» What you have to do: Report every line of the records below that includes the string "mental".

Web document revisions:
==================================================

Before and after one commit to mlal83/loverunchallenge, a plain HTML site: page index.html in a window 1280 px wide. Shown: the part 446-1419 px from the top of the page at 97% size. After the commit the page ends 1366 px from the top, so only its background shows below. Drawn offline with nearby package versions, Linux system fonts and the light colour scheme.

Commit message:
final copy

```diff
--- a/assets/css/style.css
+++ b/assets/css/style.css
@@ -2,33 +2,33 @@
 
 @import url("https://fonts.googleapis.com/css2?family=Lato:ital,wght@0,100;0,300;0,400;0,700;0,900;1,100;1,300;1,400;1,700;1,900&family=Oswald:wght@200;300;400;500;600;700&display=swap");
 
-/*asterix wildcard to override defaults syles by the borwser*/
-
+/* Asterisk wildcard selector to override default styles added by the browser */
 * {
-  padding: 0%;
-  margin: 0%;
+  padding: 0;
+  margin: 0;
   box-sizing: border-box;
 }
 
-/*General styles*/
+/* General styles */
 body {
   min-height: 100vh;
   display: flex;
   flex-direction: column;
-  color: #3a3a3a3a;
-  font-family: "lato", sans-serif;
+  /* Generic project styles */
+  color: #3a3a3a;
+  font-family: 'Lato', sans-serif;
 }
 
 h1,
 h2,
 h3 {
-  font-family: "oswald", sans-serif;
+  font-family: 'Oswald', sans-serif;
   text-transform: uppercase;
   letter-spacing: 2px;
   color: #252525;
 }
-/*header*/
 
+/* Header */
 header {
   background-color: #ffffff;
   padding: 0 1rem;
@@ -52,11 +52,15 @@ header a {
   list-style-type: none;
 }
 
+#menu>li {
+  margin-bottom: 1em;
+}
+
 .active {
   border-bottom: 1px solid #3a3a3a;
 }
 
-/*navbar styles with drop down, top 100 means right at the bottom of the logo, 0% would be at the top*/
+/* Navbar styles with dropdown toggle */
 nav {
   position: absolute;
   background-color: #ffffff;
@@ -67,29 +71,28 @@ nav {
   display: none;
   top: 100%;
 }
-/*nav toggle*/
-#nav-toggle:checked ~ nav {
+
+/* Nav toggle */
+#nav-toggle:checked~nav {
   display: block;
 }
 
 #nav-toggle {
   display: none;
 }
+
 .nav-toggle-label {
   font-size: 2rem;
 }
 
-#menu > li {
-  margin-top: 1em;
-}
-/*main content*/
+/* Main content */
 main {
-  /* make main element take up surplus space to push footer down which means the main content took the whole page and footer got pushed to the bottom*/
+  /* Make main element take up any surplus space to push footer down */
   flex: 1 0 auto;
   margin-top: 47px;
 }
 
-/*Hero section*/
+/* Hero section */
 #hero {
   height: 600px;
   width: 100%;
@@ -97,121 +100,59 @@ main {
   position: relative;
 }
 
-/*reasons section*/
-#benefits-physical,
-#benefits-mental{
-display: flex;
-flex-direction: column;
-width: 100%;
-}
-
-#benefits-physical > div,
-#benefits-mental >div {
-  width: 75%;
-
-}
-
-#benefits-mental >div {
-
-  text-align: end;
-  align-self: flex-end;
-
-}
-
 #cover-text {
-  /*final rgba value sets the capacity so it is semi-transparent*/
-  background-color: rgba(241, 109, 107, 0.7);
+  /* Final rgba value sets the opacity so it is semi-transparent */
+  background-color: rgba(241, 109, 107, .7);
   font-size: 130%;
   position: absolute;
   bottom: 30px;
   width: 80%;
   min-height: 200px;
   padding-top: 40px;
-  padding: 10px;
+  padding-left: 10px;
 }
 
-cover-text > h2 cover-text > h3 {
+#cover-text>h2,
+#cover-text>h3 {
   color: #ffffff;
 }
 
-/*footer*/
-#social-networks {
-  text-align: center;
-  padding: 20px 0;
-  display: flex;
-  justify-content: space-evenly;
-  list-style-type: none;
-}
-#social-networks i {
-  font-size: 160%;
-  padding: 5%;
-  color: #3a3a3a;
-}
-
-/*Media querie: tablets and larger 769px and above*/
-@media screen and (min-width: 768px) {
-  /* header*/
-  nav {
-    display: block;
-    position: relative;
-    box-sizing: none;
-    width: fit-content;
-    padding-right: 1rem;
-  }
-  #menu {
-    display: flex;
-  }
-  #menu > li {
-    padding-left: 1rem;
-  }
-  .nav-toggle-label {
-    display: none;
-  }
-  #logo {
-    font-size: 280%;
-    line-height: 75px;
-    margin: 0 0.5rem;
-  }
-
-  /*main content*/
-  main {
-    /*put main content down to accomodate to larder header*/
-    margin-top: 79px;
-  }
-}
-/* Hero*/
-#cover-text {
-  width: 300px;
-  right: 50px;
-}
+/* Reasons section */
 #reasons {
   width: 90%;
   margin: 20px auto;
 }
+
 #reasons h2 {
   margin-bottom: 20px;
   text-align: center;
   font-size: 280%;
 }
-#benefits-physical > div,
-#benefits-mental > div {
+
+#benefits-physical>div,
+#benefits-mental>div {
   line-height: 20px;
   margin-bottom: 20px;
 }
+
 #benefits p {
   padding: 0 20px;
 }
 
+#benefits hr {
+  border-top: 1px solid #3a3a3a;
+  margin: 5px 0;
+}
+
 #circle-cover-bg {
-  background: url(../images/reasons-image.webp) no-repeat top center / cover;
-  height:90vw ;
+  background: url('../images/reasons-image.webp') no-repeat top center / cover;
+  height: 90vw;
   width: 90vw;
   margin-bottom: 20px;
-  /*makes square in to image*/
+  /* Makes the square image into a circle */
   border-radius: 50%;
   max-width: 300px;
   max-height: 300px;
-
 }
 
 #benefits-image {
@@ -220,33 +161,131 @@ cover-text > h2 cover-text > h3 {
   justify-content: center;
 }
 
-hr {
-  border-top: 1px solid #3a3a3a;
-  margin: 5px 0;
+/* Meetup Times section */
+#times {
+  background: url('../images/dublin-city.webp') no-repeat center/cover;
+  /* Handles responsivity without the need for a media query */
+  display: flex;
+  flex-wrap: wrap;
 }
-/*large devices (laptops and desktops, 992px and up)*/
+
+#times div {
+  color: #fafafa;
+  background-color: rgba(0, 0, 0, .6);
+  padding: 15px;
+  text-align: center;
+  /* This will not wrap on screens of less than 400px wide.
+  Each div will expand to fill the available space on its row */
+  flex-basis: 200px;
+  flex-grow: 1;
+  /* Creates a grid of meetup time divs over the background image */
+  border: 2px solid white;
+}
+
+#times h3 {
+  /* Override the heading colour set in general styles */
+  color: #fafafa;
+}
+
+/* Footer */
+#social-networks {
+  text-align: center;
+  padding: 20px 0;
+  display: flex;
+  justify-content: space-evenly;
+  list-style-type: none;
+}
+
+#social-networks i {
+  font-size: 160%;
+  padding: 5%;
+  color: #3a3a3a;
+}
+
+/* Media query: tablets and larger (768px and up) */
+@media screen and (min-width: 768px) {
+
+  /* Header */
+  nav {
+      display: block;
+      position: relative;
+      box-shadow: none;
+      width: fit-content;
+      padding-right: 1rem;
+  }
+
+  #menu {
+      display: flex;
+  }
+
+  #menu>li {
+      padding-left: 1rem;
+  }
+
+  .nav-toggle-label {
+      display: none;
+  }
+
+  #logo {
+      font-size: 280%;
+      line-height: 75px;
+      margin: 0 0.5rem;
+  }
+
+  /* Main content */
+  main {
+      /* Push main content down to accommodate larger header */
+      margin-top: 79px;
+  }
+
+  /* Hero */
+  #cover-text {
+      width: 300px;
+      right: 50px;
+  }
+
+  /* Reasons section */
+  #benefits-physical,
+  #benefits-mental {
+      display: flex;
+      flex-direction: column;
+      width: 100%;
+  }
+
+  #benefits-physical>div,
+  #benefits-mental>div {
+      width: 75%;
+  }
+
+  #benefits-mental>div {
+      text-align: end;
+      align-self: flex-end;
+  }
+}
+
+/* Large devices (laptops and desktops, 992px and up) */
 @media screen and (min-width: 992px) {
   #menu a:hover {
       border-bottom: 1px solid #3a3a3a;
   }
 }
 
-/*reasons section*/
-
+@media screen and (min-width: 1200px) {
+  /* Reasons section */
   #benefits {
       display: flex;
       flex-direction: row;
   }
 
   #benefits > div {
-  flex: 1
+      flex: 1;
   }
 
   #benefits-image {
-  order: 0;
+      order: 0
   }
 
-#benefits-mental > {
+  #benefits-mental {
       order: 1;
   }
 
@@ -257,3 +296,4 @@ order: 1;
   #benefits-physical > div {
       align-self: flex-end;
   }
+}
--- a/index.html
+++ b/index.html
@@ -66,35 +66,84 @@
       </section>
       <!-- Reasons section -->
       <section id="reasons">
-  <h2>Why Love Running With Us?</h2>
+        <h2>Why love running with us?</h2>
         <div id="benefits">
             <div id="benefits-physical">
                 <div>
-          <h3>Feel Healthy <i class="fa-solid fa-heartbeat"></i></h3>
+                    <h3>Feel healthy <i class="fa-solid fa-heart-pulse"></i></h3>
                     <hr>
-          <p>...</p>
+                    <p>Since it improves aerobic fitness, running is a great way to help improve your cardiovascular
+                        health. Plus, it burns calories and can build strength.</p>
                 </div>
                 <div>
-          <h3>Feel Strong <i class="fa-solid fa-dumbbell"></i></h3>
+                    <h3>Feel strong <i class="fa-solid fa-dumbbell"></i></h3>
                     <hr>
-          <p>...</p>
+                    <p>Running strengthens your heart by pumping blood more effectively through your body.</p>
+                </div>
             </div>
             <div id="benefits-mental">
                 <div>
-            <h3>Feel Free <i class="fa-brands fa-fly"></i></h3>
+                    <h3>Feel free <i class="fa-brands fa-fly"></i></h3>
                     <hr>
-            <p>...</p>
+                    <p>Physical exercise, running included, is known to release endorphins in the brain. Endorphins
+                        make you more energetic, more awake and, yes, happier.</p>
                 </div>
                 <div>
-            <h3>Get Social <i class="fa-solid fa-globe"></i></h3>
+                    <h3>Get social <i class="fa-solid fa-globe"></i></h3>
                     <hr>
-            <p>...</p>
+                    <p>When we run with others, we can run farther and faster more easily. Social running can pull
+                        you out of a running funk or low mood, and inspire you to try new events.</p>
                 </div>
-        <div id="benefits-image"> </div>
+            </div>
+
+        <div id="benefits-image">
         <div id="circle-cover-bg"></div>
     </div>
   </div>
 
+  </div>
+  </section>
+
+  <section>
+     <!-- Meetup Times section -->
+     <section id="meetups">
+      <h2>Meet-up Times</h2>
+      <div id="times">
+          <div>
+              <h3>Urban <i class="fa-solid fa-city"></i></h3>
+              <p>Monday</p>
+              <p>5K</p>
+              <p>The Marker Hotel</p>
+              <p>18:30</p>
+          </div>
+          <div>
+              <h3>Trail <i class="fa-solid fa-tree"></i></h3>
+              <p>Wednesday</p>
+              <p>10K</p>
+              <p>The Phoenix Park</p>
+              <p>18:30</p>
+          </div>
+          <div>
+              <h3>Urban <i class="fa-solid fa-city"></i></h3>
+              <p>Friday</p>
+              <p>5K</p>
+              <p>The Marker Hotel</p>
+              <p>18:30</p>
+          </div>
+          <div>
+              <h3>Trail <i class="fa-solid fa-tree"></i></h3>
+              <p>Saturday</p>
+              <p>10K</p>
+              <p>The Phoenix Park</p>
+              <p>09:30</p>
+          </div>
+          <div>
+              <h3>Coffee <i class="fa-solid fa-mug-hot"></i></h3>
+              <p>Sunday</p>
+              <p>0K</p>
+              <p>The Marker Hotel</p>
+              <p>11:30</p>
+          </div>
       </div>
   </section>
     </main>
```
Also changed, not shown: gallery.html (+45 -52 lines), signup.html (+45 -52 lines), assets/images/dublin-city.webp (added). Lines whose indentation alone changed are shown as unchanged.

==================================================

» Written reply:
-#benefits-mental{
-#benefits-mental >div {
-#benefits-mental >div {
-#benefits-mental > div {
+#benefits-mental>div {
+  #benefits-mental {
+  #benefits-mental>div {
+  #benefits-mental>div {
-#benefits-mental > {
+  #benefits-mental {
             <div id="benefits-mental">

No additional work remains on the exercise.